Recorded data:
***

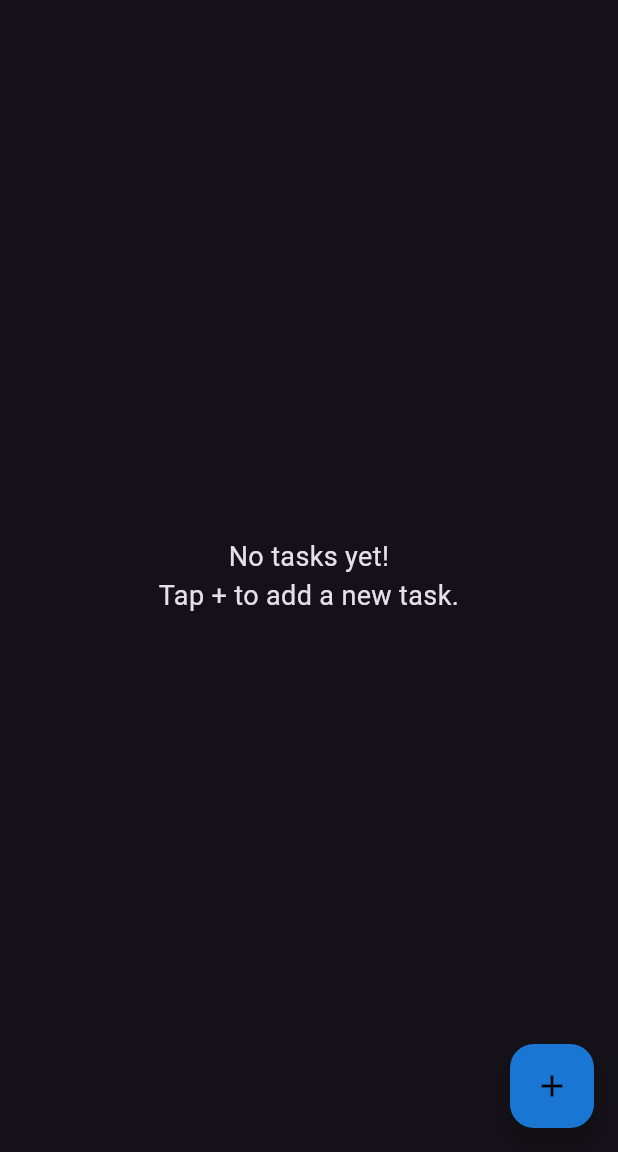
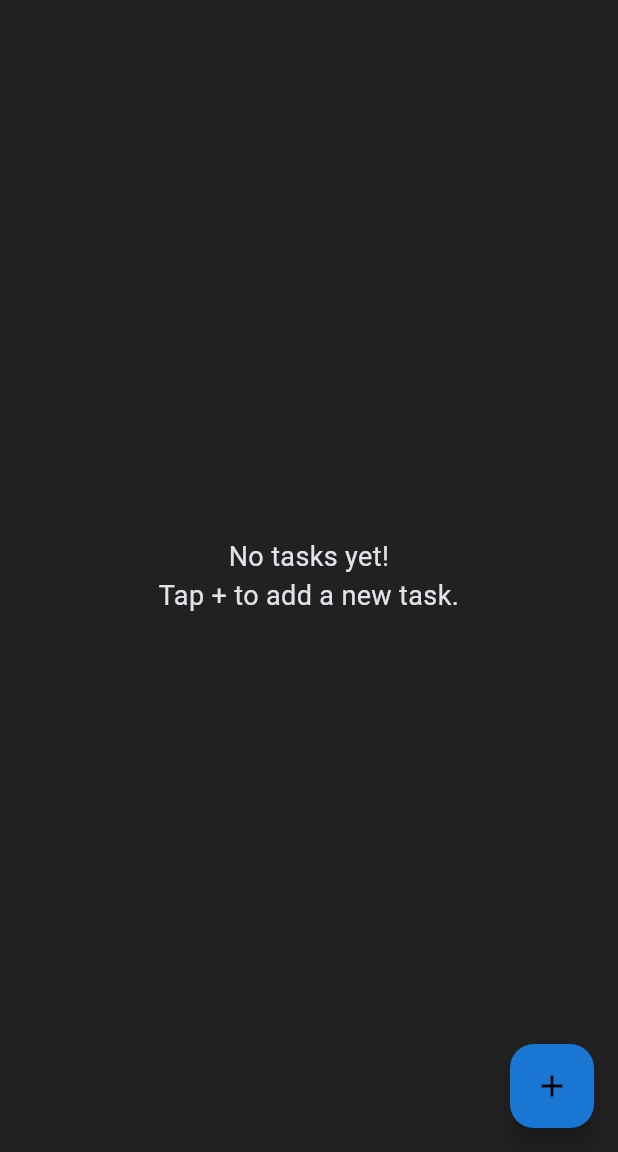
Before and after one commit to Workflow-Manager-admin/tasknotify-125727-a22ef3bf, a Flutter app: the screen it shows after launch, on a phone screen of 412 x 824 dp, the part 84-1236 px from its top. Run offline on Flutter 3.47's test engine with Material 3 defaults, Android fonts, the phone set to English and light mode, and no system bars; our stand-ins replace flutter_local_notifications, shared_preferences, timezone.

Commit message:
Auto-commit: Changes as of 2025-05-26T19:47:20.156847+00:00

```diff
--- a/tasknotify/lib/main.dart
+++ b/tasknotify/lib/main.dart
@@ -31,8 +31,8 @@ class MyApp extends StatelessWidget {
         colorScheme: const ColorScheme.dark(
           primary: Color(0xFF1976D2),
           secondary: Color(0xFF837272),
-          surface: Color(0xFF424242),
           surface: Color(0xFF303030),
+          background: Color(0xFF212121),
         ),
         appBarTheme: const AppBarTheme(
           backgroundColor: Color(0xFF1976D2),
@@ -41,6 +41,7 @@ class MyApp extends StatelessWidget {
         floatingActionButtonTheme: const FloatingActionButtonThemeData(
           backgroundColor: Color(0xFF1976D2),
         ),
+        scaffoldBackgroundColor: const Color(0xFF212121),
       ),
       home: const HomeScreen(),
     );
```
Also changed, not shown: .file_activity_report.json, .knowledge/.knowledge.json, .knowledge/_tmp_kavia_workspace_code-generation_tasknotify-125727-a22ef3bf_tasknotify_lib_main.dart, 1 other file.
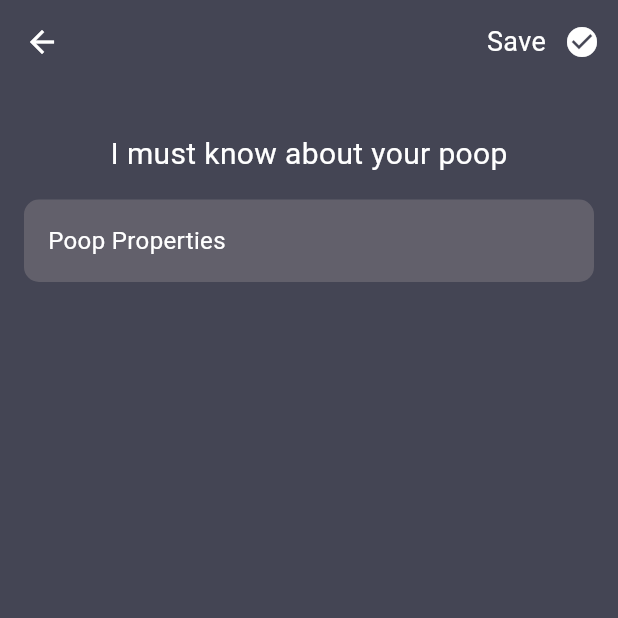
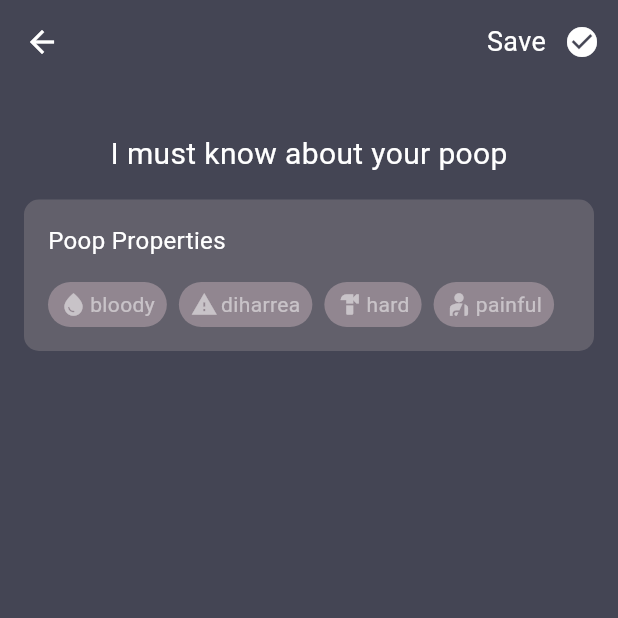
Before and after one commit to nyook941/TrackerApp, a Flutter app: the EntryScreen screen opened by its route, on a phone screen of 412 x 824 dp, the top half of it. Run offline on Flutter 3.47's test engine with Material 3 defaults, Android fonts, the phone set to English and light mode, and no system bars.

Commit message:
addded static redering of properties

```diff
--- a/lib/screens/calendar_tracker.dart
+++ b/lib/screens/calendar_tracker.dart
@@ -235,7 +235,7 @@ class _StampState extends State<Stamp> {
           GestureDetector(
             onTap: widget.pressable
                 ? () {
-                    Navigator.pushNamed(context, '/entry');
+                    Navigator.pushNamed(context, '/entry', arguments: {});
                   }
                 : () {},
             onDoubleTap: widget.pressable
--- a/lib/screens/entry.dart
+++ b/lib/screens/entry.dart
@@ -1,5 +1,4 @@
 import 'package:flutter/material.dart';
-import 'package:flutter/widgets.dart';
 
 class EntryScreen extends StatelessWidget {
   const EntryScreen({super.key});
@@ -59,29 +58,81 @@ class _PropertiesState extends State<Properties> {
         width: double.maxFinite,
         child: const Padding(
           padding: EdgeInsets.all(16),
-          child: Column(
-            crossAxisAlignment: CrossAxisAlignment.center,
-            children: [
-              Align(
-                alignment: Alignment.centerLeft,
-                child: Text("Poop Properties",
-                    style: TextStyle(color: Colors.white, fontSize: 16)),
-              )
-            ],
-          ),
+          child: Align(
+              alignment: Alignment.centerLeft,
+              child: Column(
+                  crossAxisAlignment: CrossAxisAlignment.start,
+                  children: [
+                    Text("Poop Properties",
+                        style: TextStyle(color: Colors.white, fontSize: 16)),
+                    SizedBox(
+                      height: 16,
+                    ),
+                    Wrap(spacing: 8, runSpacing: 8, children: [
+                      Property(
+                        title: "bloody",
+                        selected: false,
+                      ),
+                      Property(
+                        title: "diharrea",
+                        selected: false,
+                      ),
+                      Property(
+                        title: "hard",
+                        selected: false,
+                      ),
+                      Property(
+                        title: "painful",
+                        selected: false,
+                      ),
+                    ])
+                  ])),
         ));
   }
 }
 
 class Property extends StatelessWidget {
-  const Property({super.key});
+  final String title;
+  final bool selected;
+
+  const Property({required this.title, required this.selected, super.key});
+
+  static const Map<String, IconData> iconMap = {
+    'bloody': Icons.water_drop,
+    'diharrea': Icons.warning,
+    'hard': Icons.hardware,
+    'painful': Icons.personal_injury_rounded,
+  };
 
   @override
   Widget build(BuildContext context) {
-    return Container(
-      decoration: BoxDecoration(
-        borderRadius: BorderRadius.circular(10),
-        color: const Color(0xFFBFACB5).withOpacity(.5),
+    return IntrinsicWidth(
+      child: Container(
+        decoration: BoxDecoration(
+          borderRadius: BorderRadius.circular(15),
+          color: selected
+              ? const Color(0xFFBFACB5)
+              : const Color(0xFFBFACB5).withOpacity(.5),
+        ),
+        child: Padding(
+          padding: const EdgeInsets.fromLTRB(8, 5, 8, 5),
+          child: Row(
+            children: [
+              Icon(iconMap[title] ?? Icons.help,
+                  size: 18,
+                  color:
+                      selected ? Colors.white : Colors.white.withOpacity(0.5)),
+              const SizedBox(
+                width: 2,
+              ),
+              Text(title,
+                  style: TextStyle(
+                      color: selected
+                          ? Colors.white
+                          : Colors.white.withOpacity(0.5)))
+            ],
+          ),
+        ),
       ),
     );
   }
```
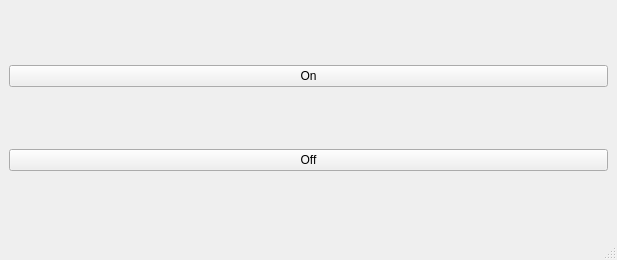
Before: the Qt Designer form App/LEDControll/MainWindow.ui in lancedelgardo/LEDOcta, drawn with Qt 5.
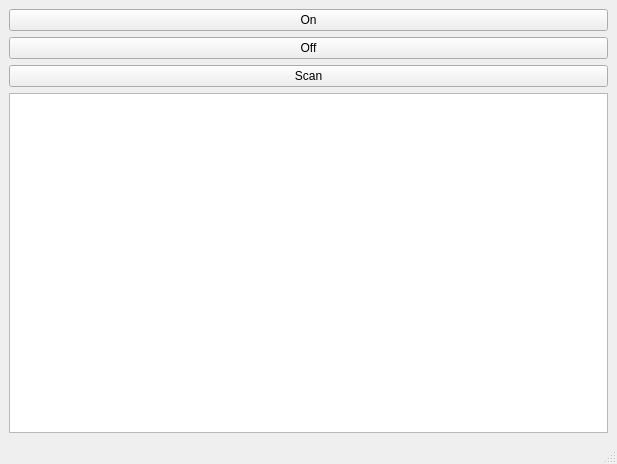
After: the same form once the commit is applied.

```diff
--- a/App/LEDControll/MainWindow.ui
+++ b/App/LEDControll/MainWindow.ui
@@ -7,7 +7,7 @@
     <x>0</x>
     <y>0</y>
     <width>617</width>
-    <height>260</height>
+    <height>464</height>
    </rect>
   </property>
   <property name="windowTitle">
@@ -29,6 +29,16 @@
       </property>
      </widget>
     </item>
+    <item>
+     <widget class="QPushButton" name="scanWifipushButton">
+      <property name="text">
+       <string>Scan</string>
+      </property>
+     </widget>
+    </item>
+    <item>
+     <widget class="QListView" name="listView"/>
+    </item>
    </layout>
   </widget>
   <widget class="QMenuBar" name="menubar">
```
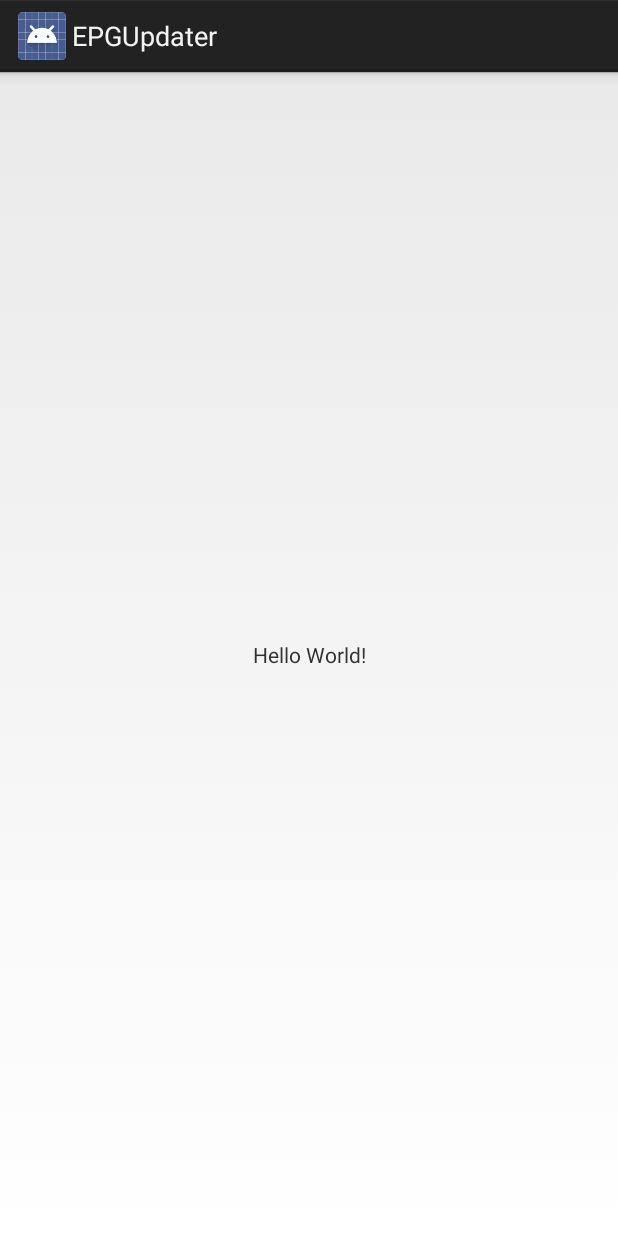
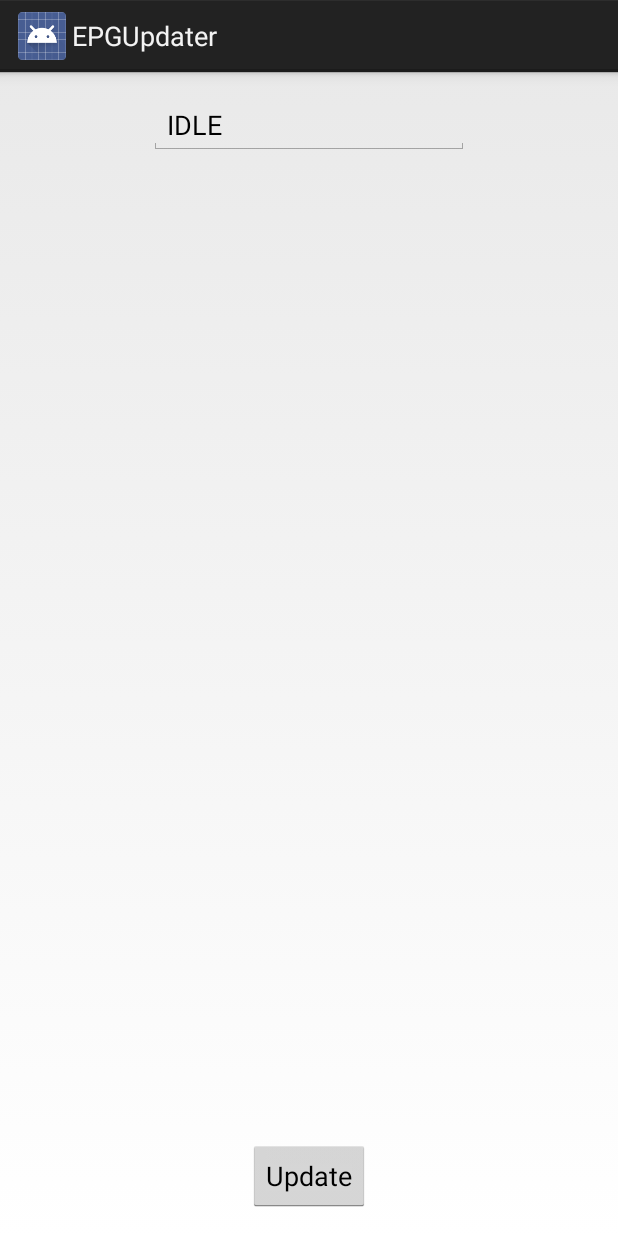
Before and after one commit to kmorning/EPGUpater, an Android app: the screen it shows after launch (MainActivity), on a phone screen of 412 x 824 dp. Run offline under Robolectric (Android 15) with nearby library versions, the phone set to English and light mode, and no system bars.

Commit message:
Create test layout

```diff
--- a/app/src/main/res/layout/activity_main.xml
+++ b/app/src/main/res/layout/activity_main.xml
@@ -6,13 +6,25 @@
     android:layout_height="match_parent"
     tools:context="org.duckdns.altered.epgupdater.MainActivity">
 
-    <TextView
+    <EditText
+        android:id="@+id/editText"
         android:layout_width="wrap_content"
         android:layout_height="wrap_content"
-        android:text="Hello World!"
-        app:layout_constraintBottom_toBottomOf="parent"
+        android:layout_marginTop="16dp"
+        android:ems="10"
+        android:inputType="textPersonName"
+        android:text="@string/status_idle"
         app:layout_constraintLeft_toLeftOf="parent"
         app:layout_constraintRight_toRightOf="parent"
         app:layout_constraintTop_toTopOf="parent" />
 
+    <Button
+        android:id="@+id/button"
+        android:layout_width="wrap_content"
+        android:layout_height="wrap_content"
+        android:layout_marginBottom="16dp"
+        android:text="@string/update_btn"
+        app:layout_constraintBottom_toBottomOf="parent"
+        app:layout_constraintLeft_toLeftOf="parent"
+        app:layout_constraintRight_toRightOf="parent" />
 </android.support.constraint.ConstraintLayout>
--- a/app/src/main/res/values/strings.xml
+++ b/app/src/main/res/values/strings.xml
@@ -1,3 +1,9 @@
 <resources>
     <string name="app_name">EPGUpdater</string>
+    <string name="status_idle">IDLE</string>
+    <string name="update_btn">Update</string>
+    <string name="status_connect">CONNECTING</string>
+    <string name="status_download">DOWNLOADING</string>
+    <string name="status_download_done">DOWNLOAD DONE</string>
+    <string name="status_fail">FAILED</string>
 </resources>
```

***

Wherever the word "Before" appears in a line of the data above, copy that line.

Before and after one commit to Workflow-Manager-admin/tasknotify-125727-a22ef3bf, a Flutter app: the screen it shows after launch, on a phone screen of 412 x 824 dp, the part 84-1236 px from its top. Run offline on Flutter 3.47's test engine with Material 3 defaults, Android fonts, the phone set to English and light mode, and no system bars; our stand-ins replace flutter_local_notifications, shared_preferences, timezone.
Before and after one commit to nyook941/TrackerApp, a Flutter app: the EntryScreen screen opened by its route, on a phone screen of 412 x 824 dp, the top half of it. Run offline on Flutter 3.47's test engine with Material 3 defaults, Android fonts, the phone set to English and light mode, and no system bars.
Before: the Qt Designer form App/LEDControll/MainWindow.ui in lancedelgardo/LEDOcta, drawn with Qt 5.
Before and after one commit to kmorning/EPGUpater, an Android app: the screen it shows after launch (MainActivity), on a phone screen of 412 x 824 dp. Run offline under Robolectric (Android 15) with nearby library versions, the phone set to English and light mode, and no system bars.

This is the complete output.